(Task brief):
List every line below containing "string".

[Itemized modification records]
****
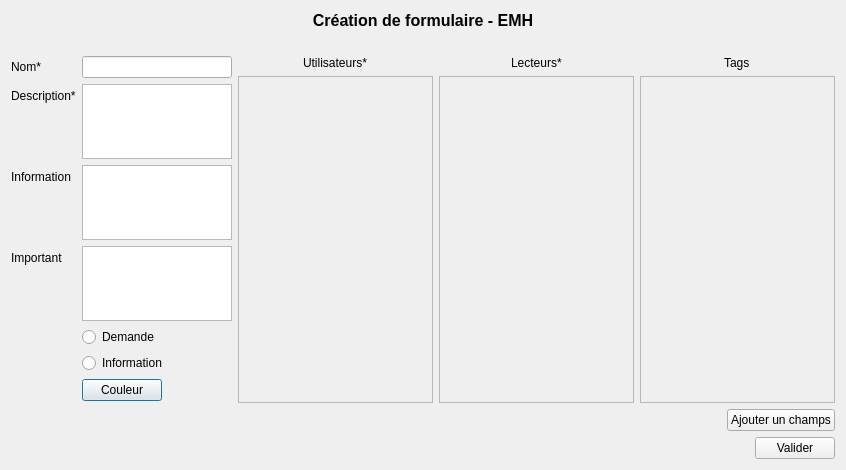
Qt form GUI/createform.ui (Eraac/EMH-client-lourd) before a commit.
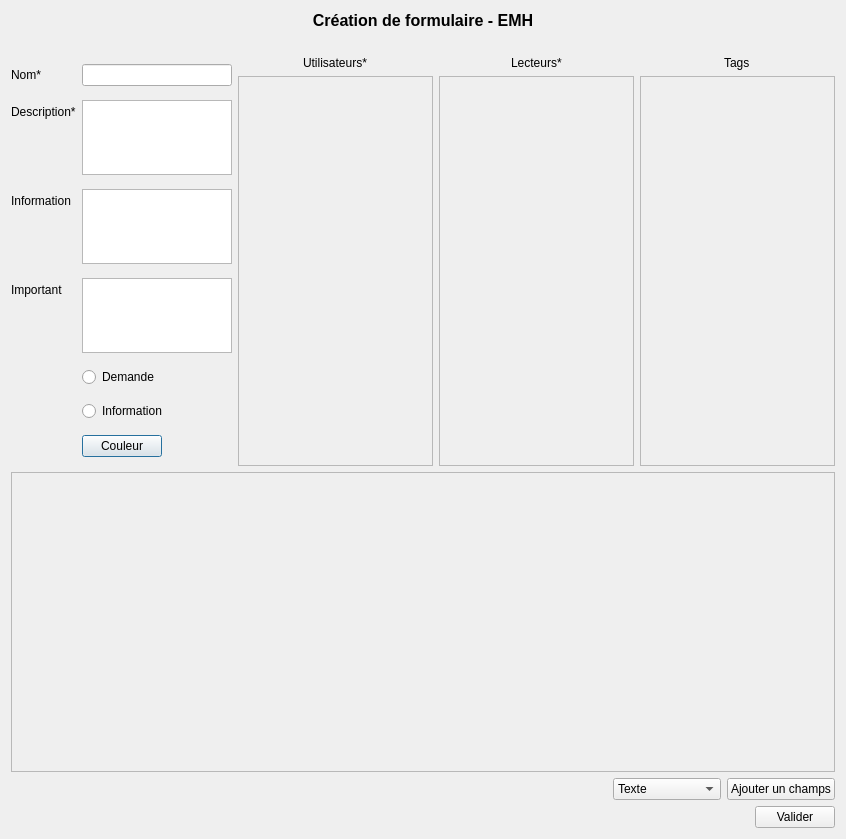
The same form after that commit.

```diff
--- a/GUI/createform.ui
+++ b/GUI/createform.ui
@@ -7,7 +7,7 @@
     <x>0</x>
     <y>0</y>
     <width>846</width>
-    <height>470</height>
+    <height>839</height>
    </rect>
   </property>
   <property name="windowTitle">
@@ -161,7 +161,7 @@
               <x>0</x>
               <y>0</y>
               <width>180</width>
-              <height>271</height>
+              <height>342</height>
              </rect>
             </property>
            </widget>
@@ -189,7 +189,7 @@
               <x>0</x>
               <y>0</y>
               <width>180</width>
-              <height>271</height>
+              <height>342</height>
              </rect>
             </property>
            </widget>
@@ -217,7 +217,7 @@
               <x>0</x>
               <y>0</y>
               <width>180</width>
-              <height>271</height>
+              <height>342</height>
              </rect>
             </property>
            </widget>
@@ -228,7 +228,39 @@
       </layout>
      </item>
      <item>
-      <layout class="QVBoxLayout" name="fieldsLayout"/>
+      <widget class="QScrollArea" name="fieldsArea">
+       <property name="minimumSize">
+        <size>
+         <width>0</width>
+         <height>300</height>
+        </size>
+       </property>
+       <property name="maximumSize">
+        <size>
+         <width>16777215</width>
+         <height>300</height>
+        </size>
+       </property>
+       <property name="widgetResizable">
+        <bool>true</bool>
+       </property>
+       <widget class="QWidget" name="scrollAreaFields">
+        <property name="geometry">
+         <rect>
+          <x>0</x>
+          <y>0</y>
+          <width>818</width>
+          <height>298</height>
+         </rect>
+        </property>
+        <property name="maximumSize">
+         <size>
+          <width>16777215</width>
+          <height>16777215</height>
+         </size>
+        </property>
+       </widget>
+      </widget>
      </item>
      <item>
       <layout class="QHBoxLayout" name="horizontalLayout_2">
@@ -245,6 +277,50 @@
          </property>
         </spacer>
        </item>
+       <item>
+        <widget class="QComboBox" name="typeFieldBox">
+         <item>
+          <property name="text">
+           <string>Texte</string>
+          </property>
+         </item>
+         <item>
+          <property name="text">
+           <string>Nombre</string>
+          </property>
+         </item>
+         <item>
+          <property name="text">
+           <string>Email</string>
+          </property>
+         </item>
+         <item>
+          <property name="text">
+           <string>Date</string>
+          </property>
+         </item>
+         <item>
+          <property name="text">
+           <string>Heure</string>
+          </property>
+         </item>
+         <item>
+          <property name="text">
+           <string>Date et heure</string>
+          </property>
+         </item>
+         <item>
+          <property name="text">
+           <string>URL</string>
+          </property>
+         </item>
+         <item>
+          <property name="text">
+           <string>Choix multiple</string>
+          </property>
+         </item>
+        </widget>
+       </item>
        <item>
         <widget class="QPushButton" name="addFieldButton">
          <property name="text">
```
****
(Written solution):
+           <string>Texte</string>
+           <string>Nombre</string>
+           <string>Email</string>
+           <string>Date</string>
+           <string>Heure</string>
+           <string>Date et heure</string>
+           <string>URL</string>
+           <string>Choix multiple</string>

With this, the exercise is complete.